Problem to work on: Filter the entries below, keeping only lines with the word "Local".

BEGIN Data excerpts

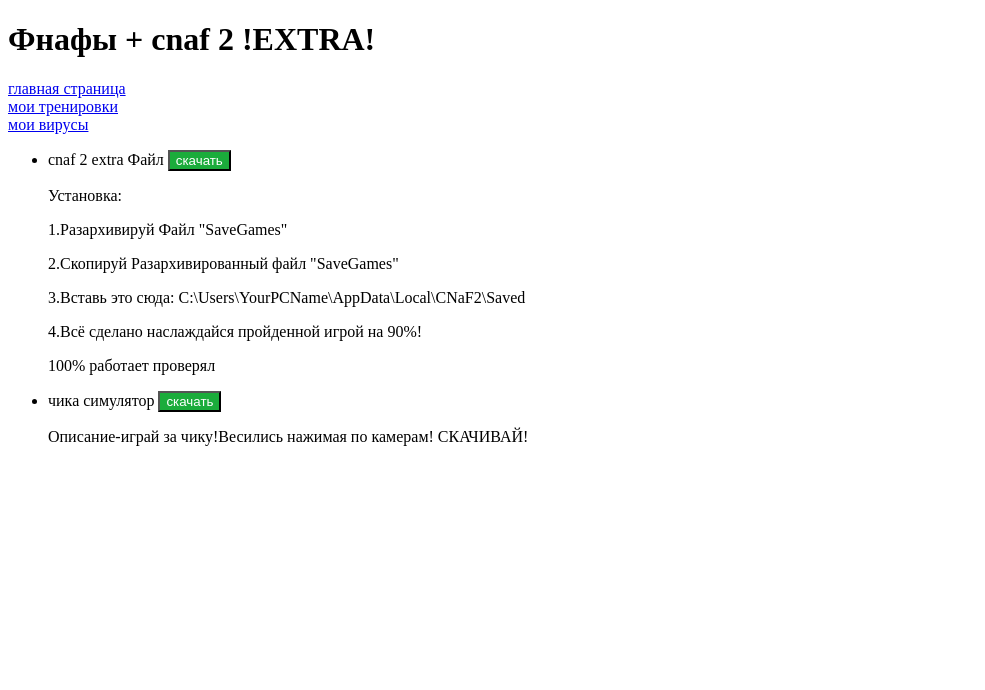
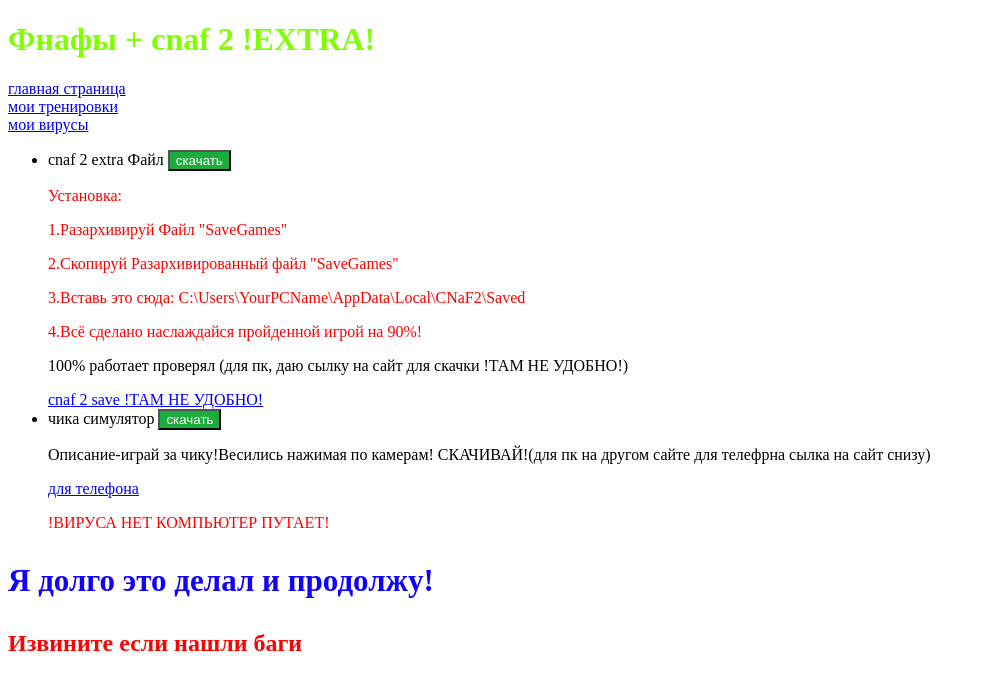
Before and after one commit to tsepen/ilyapro, a plain HTML site: page fnaf.html in a window 1280 px wide. Shown: the whole page, without its empty margins (0-985 px from the left). Drawn offline with Linux system fonts and the light colour scheme.

Commit message:
feat: styles

```diff
--- a/fnaf.html
+++ b/fnaf.html
@@ -11,7 +11,7 @@
 
 <body>
 
-    <h1>Фнафы + cnaf 2 !EXTRA!</h1>
+    <h1 class="cnaf">Фнафы + cnaf 2 !EXTRA!</h1>
     <a href="./index.html">главная страница</a><br>
     <a href="./workout.html">мои тренировки</a><br>
     <a href="./viruses.html">мои вирусы</a>
@@ -22,14 +22,18 @@
                 cnaf 2 extra Файл <button type="submit" class="download-button">скачать</button>
             </form>
             <div>
-                <p>Установка:</p>
-                <p>1.Разархивируй Файл "SaveGames"</p>
-                <p>2.Скопируй Разархивированный файл "SaveGames"</p>
-                <p>3.Вставь это сюда: C:\Users\YourPCName\AppData\Local\CNaF2\Saved</p>
-                <p>4.Всё сделано наслаждайся пройденной игрой на 90%!</p>
+                <p class="one">Установка:</p>
+                <p class="two">1.Разархивируй Файл "SaveGames"</p>
+                <p class="three">2.Скопируй Разархивированный файл "SaveGames"</p>
+                <p class="four">3.Вставь это сюда: C:\Users\YourPCName\AppData\Local\CNaF2\Saved</p>
+                <p class="five">4.Всё сделано наслаждайся пройденной игрой на 90%!</p>
                 <p>
-                    100% работает проверял
+                    100% работает проверял (для пк, даю сылку на сайт для скачки !ТАМ НЕ УДОБНО!)
                 </p>
+                <a href="https://gamejolt.com/games/savefor_cnaf2/539523" target="_blank">cnaf 2 save !ТАМ НЕ
+                    УДОБНО!</a>
+
+
             </div>
         </li>
         <li>
@@ -39,11 +43,26 @@
             </form>
             <div>
                 <p>
-                    Описание-играй за чику!Весились нажимая по камерам! СКАЧИВАЙ! </p>
+                    Описание-играй за чику!Весились нажимая по камерам! СКАЧИВАЙ!(для пк на другом сайте для
+                    телефрна сылка на сайт снизу) </p>
+                <a href="https://gamejolt.com/games/ChicaSim/244011" target="_blank">
+                    для телефона
+                </a>
+                <p class="no">
+                    !ВИРУСА НЕТ КОМПЬЮТЕР ПУТАЕТ!
+                </p>
+
             </div>
         </li>
 
     </ul>
+    <H3 class="sii">
+        Я долго это делал и продолжу!
+    </H3>
+    <h2 class="text">
+        Извините если нашли баги
+    </h2>
+
 
 </body>
 
@@ -62,6 +81,43 @@
         background-color: rgb(27, 172, 59);
         color: white
     }
+
+    .text {
+        color: rgb(255, 1, 1);
+    }
+
+    .cnaf {
+        color: chartreuse;
+    }
+
+    .no {
+        color: rgb(255, 0, 0);
+    }
+
+    .sii {
+        color: rgb(17, 0, 255);
+        font-size: 31px;
+    }
+
+    .one {
+        color: rgb(255, 0, 0);
+    }
+
+    .two {
+        color: rgb(255, 0, 0);
+    }
+
+    .three {
+        color: rgb(255, 0, 0);
+    }
+
+    .four {
+        color: rgb(255, 0, 0);
+    }
+
+    .five {
+        color: rgb(255, 0, 0);
+    }
 </style>
 
 </html>
```
Also changed, not shown: index.html (+4 -5 lines).
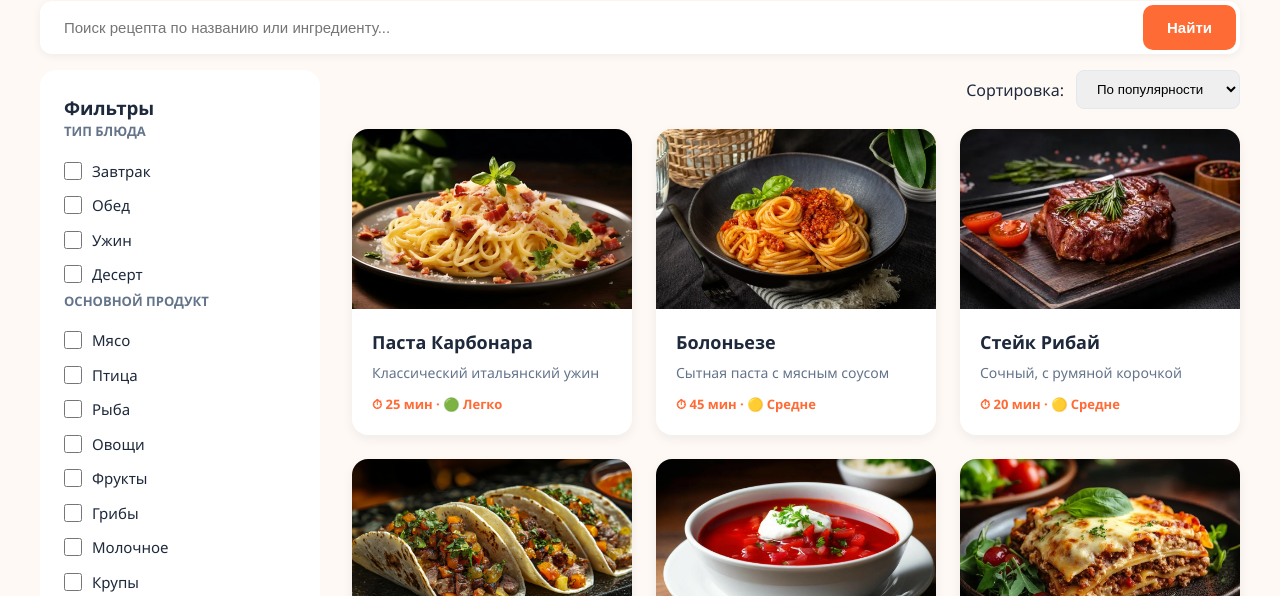
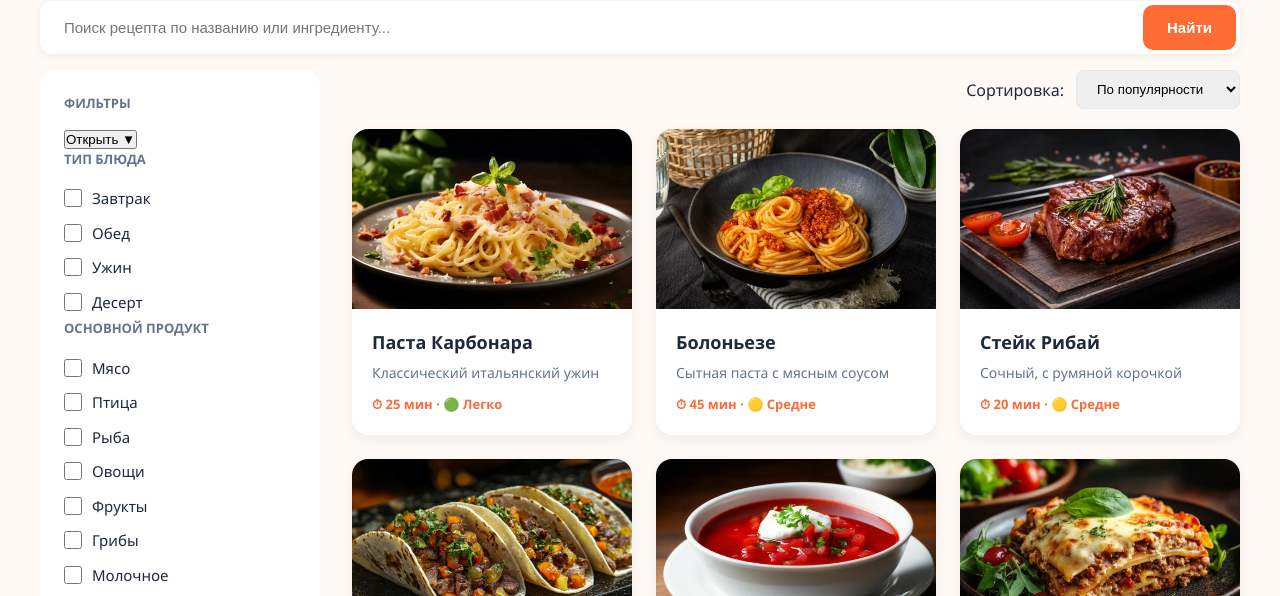
Before and after one commit to veronika29122006-max/vkusno-tut, a plain HTML site: page catalog.html in a window 1280 px wide. Shown: the part 191-787 px from the top of the page. Drawn offline with Linux system fonts and the light colour scheme.

Commit message:
Update catalog.html

```diff
--- a/catalog.html
+++ b/catalog.html
@@ -41,8 +41,15 @@
 
     <section class="catalog-main">
         <div class="container catalog-layout">
-            <aside class="filters">
-                <h3 class="filters-title">Фильтры</h3>
+            <aside class="filters" id="filtersBlock">
+    <!-- Этот заголовок с кнопкой будет виден только на телефоне -->
+    <div class="filters-header">
+        <h3 class="filter-heading">Фильтры</h3>
+        <button class="filters-toggle-btn" id="filtersToggleBtn">Открыть ▼</button>
+    </div>
+
+    <!-- ВОТ СЮДА МЫ ОБЕРНУЛИ ВСЕ ФИЛЬТРЫ -->
+    <div class="filters-content" id="filtersContent">
         <div class="filter-group"><h4 class="filter-heading">Тип блюда</h4>
             <label class="filter-label"><input type="checkbox" data-filter="type" value="Завтрак"><span>Завтрак</span></label>
             <label class="filter-label"><input type="checkbox" data-filter="type" value="Обед"><span>Обед</span></label>
@@ -79,6 +86,7 @@
             <label class="filter-label"><input type="checkbox" data-filter="difficulty" value="Сложно"><span>Сложно</span></label>
         </div>
         <button class="reset-filters" id="resetFilters">Сбросить фильтры</button>
+    </div>
 </aside>
 
             <main class="results">
```
Lines whose indentation alone changed are shown as unchanged.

END Data excerpts

Output for this exercise:
-                <p>3.Вставь это сюда: C:\Users\YourPCName\AppData\Local\CNaF2\Saved</p>
+                <p class="four">3.Вставь это сюда: C:\Users\YourPCName\AppData\Local\CNaF2\Saved</p>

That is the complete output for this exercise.